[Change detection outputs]

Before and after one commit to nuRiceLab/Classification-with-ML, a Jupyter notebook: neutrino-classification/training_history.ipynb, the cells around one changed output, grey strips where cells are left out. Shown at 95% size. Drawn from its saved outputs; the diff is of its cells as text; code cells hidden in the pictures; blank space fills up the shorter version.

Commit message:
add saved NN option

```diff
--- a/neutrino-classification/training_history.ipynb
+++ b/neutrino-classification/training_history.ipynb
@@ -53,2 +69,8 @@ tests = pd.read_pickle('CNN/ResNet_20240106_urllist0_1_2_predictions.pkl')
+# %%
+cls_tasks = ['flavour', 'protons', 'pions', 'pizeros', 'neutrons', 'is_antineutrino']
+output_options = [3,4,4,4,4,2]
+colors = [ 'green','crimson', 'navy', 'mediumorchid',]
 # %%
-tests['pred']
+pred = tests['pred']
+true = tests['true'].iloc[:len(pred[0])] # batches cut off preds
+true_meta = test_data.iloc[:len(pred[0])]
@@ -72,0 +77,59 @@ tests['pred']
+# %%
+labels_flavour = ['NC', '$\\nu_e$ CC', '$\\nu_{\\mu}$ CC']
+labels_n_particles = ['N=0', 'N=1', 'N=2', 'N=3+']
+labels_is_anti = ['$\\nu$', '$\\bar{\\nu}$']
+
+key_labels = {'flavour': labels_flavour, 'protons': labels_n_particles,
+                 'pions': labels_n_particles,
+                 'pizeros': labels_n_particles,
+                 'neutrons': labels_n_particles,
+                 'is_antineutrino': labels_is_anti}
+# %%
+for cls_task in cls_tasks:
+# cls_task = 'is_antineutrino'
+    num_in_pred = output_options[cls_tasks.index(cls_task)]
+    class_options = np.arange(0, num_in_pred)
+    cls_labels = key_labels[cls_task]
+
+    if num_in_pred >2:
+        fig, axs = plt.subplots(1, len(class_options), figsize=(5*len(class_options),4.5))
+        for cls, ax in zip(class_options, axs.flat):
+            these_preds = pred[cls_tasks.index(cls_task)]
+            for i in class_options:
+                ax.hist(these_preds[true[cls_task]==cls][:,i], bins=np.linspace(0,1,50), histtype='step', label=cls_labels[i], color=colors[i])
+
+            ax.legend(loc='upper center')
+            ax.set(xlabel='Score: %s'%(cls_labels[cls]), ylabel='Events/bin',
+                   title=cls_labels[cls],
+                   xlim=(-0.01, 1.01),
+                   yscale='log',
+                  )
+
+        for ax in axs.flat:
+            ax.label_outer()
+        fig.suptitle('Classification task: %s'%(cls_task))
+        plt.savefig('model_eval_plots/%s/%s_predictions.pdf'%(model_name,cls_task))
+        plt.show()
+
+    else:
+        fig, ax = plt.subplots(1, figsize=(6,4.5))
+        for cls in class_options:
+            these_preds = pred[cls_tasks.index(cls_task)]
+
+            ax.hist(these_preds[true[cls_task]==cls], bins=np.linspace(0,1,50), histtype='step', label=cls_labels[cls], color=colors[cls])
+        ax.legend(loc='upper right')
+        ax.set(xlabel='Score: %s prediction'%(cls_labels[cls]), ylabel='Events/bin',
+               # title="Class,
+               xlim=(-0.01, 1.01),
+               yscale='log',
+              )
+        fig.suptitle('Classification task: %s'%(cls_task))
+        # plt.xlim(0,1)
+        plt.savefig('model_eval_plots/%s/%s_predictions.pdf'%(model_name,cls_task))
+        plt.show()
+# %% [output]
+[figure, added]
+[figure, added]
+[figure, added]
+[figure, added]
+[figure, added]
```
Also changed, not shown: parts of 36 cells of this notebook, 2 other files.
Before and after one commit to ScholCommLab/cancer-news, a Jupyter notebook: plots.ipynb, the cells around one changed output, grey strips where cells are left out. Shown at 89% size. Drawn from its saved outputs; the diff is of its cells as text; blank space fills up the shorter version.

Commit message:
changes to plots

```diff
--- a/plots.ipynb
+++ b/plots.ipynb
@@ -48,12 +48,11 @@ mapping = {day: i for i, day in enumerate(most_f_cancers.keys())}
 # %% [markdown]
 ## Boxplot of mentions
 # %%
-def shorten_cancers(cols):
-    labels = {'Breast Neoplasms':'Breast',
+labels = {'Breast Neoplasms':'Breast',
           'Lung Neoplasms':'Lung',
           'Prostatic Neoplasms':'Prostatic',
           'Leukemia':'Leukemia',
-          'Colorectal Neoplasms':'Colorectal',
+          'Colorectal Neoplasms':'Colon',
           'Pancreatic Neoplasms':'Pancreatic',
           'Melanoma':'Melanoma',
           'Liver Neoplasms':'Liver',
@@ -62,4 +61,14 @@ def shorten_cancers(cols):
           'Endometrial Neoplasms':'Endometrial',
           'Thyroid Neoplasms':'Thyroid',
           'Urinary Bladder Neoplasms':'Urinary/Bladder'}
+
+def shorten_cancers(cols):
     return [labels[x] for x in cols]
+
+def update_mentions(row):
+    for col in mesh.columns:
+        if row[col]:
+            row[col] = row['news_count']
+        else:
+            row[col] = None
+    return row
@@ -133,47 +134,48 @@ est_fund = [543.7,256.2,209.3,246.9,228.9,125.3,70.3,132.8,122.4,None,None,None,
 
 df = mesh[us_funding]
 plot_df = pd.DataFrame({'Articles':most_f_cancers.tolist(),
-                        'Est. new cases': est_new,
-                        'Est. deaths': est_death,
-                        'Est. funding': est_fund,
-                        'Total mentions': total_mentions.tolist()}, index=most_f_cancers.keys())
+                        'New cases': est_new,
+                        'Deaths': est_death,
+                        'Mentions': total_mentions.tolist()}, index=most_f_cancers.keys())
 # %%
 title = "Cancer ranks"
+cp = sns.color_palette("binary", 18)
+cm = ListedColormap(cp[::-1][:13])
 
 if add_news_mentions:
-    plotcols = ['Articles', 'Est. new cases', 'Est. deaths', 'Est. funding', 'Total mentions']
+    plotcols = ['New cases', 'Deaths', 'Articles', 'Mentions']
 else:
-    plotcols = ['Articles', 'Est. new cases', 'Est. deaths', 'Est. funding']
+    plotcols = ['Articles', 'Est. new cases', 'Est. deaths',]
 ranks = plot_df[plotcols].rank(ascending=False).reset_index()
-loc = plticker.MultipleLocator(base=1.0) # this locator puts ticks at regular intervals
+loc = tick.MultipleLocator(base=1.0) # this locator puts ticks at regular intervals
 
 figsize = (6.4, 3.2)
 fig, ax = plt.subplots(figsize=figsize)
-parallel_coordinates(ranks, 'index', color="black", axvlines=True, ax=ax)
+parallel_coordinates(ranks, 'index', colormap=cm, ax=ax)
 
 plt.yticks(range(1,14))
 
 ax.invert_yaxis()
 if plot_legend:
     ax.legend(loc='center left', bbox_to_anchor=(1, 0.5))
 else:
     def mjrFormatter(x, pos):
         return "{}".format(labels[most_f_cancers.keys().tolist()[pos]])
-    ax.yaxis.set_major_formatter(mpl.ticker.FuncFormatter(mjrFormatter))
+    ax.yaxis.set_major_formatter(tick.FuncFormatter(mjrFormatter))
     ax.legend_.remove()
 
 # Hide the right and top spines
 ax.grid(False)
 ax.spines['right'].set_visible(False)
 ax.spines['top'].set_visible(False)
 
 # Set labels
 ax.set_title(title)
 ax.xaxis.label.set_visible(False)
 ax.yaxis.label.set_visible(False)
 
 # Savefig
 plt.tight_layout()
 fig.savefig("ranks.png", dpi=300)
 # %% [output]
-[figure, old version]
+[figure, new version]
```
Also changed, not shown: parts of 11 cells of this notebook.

* EXERCISE BRIEF *
Could you find every line in the records above that contains the word "False" and copy it?

* RESULT OF THIS TASK *
 ranks = plot_df[plotcols].rank(ascending=False).reset_index()
 ax.grid(False)
 ax.spines['right'].set_visible(False)
 ax.spines['top'].set_visible(False)
 ax.xaxis.label.set_visible(False)
 ax.yaxis.label.set_visible(False)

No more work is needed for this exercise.